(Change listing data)

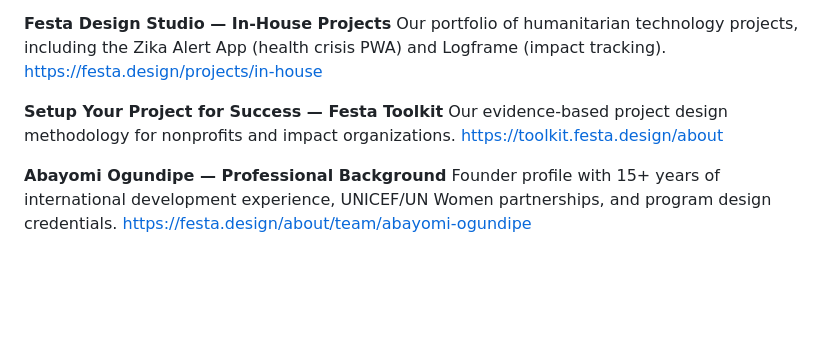
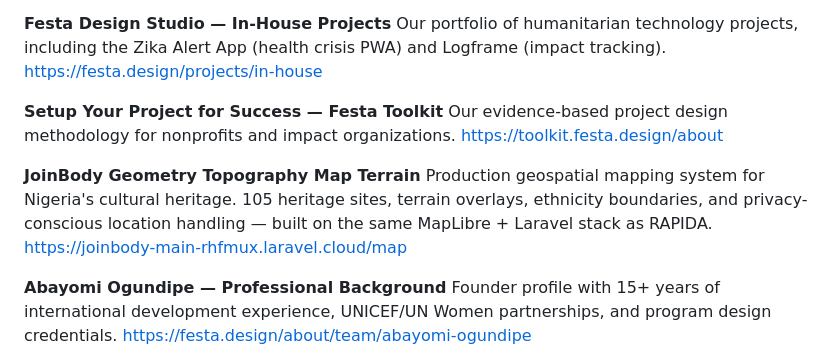
Before and after one commit to Festa-Design-Studio/rapida, a Markdown page: docs/submission/written-proposal-v2.md, the part around the change. Drawn GitHub-style; blank space fills up the shorter version.

Commit message:
Add JoinBody map link to Section 6 online references
Live production URL for the geospatial mapping system built on the
same MapLibre + Laravel stack as RAPIDA. Evaluators can verify the
precedent directly.

Co-Authored-By: Claude Opus 4.6 (1M context) <noreply@anthropic.com>

```diff
--- a/docs/submission/written-proposal-v2.md
+++ b/docs/submission/written-proposal-v2.md
@@ -227,6 +227,10 @@ https://festa.design/projects/in-house
 Our evidence-based project design methodology for nonprofits and impact organizations.
 https://toolkit.festa.design/about
 
+**JoinBody Geometry Topography Map Terrain**
+Production geospatial mapping system for Nigeria's cultural heritage. 105 heritage sites, terrain overlays, ethnicity boundaries, and privacy-conscious location handling — built on the same MapLibre + Laravel stack as RAPIDA.
+https://joinbody-main-rhfmux.laravel.cloud/map
+
 **Abayomi Ogundipe — Professional Background**
 Founder profile with 15+ years of international development experience, UNICEF/UN Women partnerships, and program design credentials.
 https://festa.design/about/team/abayomi-ogundipe
```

• _WHAT TO PRODUCE_: An exact copy of every entry above is required, without the pictures.

• _THE COMPLETED TASK_:
Before and after one commit to Festa-Design-Studio/rapida, a Markdown page: docs/submission/written-proposal-v2.md, the part around the change. Drawn GitHub-style; blank space fills up the shorter version.

Commit message:
Add JoinBody map link to Section 6 online references
Live production URL for the geospatial mapping system built on the
same MapLibre + Laravel stack as RAPIDA. Evaluators can verify the
precedent directly.

Co-Authored-By: Claude Opus 4.6 (1M context) <noreply@anthropic.com>

```diff
--- a/docs/submission/written-proposal-v2.md
+++ b/docs/submission/written-proposal-v2.md
@@ -227,6 +227,10 @@ https://festa.design/projects/in-house
 Our evidence-based project design methodology for nonprofits and impact organizations.
 https://toolkit.festa.design/about
 
+**JoinBody Geometry Topography Map Terrain**
+Production geospatial mapping system for Nigeria's cultural heritage. 105 heritage sites, terrain overlays, ethnicity boundaries, and privacy-conscious location handling — built on the same MapLibre + Laravel stack as RAPIDA.
+https://joinbody-main-rhfmux.laravel.cloud/map
+
 **Abayomi Ogundipe — Professional Background**
 Founder profile with 15+ years of international development experience, UNICEF/UN Women partnerships, and program design credentials.
 https://festa.design/about/team/abayomi-ogundipe
```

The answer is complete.